When it comes to marketing luxury products and services, there are certain “anti-laws” that should be considered. These so called anti-laws go against conventional marketing wisdom, and require a unique approach to attract and retain high-end clients. In this article, we’ll explore a few anti-laws of luxury marketing.
Luxury is not comparative, forget about ‘positioning’
When it comes to luxury, being unique is what counts. Luxury brands do not compare themselves with a competitor.
Luxury is the expression of a taste. Luxury items are aloof – they have a unique identity (“this is what I am”). Luxury brands have an indifference to comparison (“this is how I compare to others” is regarded as vulgar). In essence they lead with integrity.
Contrast this with mass market brands which messaging focuses on comparison to others. Mass market brands seek to establish a unique selling proposition, and communicate a competitive advantage associated with their brand, products, or services. Mass market brands attempt to offer a unique selling proposition by positioning its brand against others: (it is the most popular, it is the fastest, it is made locally, etc.).
Seek a small clientele
Mass marketing brands focus on the number of customers they have, and pay less attention to the quality of customers. Luxury brands strive for the exact opposite: less customers but the highest quality.
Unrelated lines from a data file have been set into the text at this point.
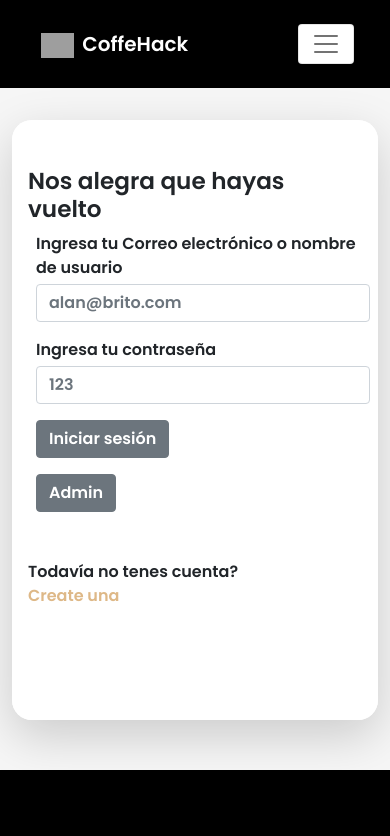
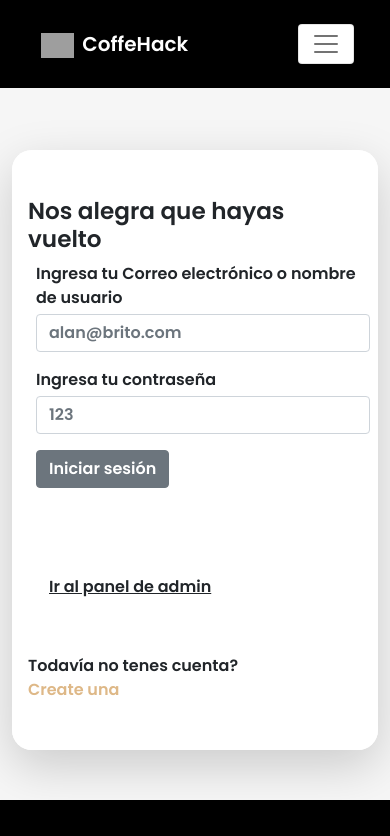
Before and after one commit to joaquingarese/ecommerceHack-front, a React (Create React App) app: page /login in a window 390 px wide. Shown: the top 836 px of the page. Built offline with nearby package versions, Linux system fonts and the light colour scheme; no server answers; grey boxes are pictures that could not be loaded; a web font is replaced by a local one.

Commit message:
Login and fixed Cart in Home

```diff
--- a/src/pages/Home.jsx
+++ b/src/pages/Home.jsx
@@ -3,12 +3,16 @@ import CategoryTabs from "../components/CategoryTabs";
 import api from "../api/axios";
 import { useEffect, useState } from "react";
 import { motion, AnimatePresence } from "framer-motion";
-import { Link } from "react-router-dom";
+import { Link, useNavigate } from "react-router-dom";
 import BeatLoader from "react-spinners/BeatLoader";
+import { useDispatch, useSelector } from "react-redux";
 
 function Home() {
   const [products, setProducts] = useState([]);
   const [loading, setLoading] = useState(true);
+
+  const cart = useSelector((state) => state.cart.cartItems);
+  const navigate = useNavigate();
 
   const fetchData = async () => {
     const products = await api.getProducts();
@@ -21,6 +25,20 @@ function Home() {
 
   return (
     <div id="homeContainer">
+      {cart.length > 0 && (
+        <svg
+          xmlns="http://www.w3.org/2000/svg"
+          width="50"
+          height="50"
+          // fill="red"
+          className="bi bi-cart3 fixed-cart d-lg-none m-4"
+          viewBox="0 0 16 16"
+          onClick={() => navigate("/carrito")}
+        >
+          <path d="M0 1.5A.5.5 0 0 1 .5 1H2a.5.5 0 0 1 .485.379L2.89 3H14.5a.5.5 0 0 1 .49.598l-1 5a.5.5 0 0 1-.465.401l-9.397.472L4.415 11H13a.5.5 0 0 1 0 1H4a.5.5 0 0 1-.491-.408L2.01 3.607 1.61 2H.5a.5.5 0 0 1-.5-.5zM3.102 4l.84 4.479 9.144-.459L13.89 4H3.102zM5 12a2 2 0 1 0 0 4 2 2 0 0 0 0-4zm7 0a2 2 0 1 0 0 4 2 2 0 0 0 0-4zm-7 1a1 1 0 1 1 0 2 1 1 0 0 1 0-2zm7 0a1 1 0 1 1 0 2 1 1 0 0 1 0-2z" />
+        </svg>
+      )}
+
       <div className="hero d-flex justify-content-center">
         <video
           autoPlay={true}
--- a/src/pages/Login.jsx
+++ b/src/pages/Login.jsx
@@ -97,6 +97,7 @@ function Login() {
             animate={{ opacity: singUpopacity }}
             transition={{ duration: 1 }}
             style={{ display: `${formLoginDisplay}` }}
+            className="d-flex flex-column"
           >
             <motion.h3>Nos alegra que hayas vuelto</motion.h3>
             <form onSubmit={handleSubmit} className="ms-2">
@@ -129,9 +130,11 @@ function Login() {
             </form>
             <a
               href="https://ecommerce-hack-admin.vercel.app/"
-              className="text-decoration-none text-white"
+              className="text-decoration-none text-white mt-auto"
             >
-              <button className=" btn btn-secondary mt-3 ms-2">Admin</button>
+              <button className="btn  mt-3 ms-2">
+                <u>Ir al panel de admin</u>
+              </button>
             </a>
 
             <motion.span id="loginResponsive" className="text-dark mt-5">
--- a/src/pages/Product.jsx
+++ b/src/pages/Product.jsx
@@ -171,22 +171,21 @@ function Product(props) {
                         Sin Stock!
                       </span>
                     )}
-                    {product.stock < quantity ? (
-                      <p className="text-danger text-decoration-underline ">
-                        Stock insuficiente
-                      </p>
-                    ) : (
-                      <></>
-                    )}
                   </span>
                 </p>
                 <p className="mt-2 ">
-                  <strong>Categorías:</strong>{" "}
+                  <strong>Categoría:</strong>{" "}
                   <span className="fw-bold secondary-color">
-                    Café en granos, Café Saborizados
+                    {product.category.name}
                   </span>
                 </p>
               </div>
+              <button
+                className="secondary-color-bg rounded p-1 text-white"
+                onClick={() => navigate("/carrito")}
+              >
+                Ir al carrito
+              </button>
             </div>
           </div>
         </div>
--- a/src/pages/styles/home.css
+++ b/src/pages/styles/home.css
@@ -1,5 +1,11 @@
 * {
   margin: 0;
+}
+
+:root {
+  --primary-color: #3d3d3b;
+  --secondary-color: #a89c8b;
+  --background-color: #f6f4ef;
 }
 
 #homeContainer video {
@@ -10,6 +16,14 @@
   width: 100%;
   height: 100vh;
   object-fit: cover;
+}
+
+#homeContainer .fixed-cart {
+  z-index: 10;
+  position: fixed;
+  bottom: 0;
+  left: 0;
+  fill: var(--secondary-color);
 }
 
 #homeContainer .hero-title {
--- a/src/pages/styles/login.css
+++ b/src/pages/styles/login.css
@@ -6,7 +6,7 @@
   background-color: rgb(255, 255, 255);
   height: 600px;
   display: flex;
-  margin-top: 120px;
+  margin-top: 150px;
   margin-bottom: 50px;
   border-radius: 20px;
 }
```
Luxury brands do not attempt to satisfy the common customer. Luxury brands prefer to keep individuals that are not qualified to own the brand at a distance.
Protect clients from non-clients
Luxury brands work on the open–close principle. Too much ‘open’ is harmful to the brand’s social function.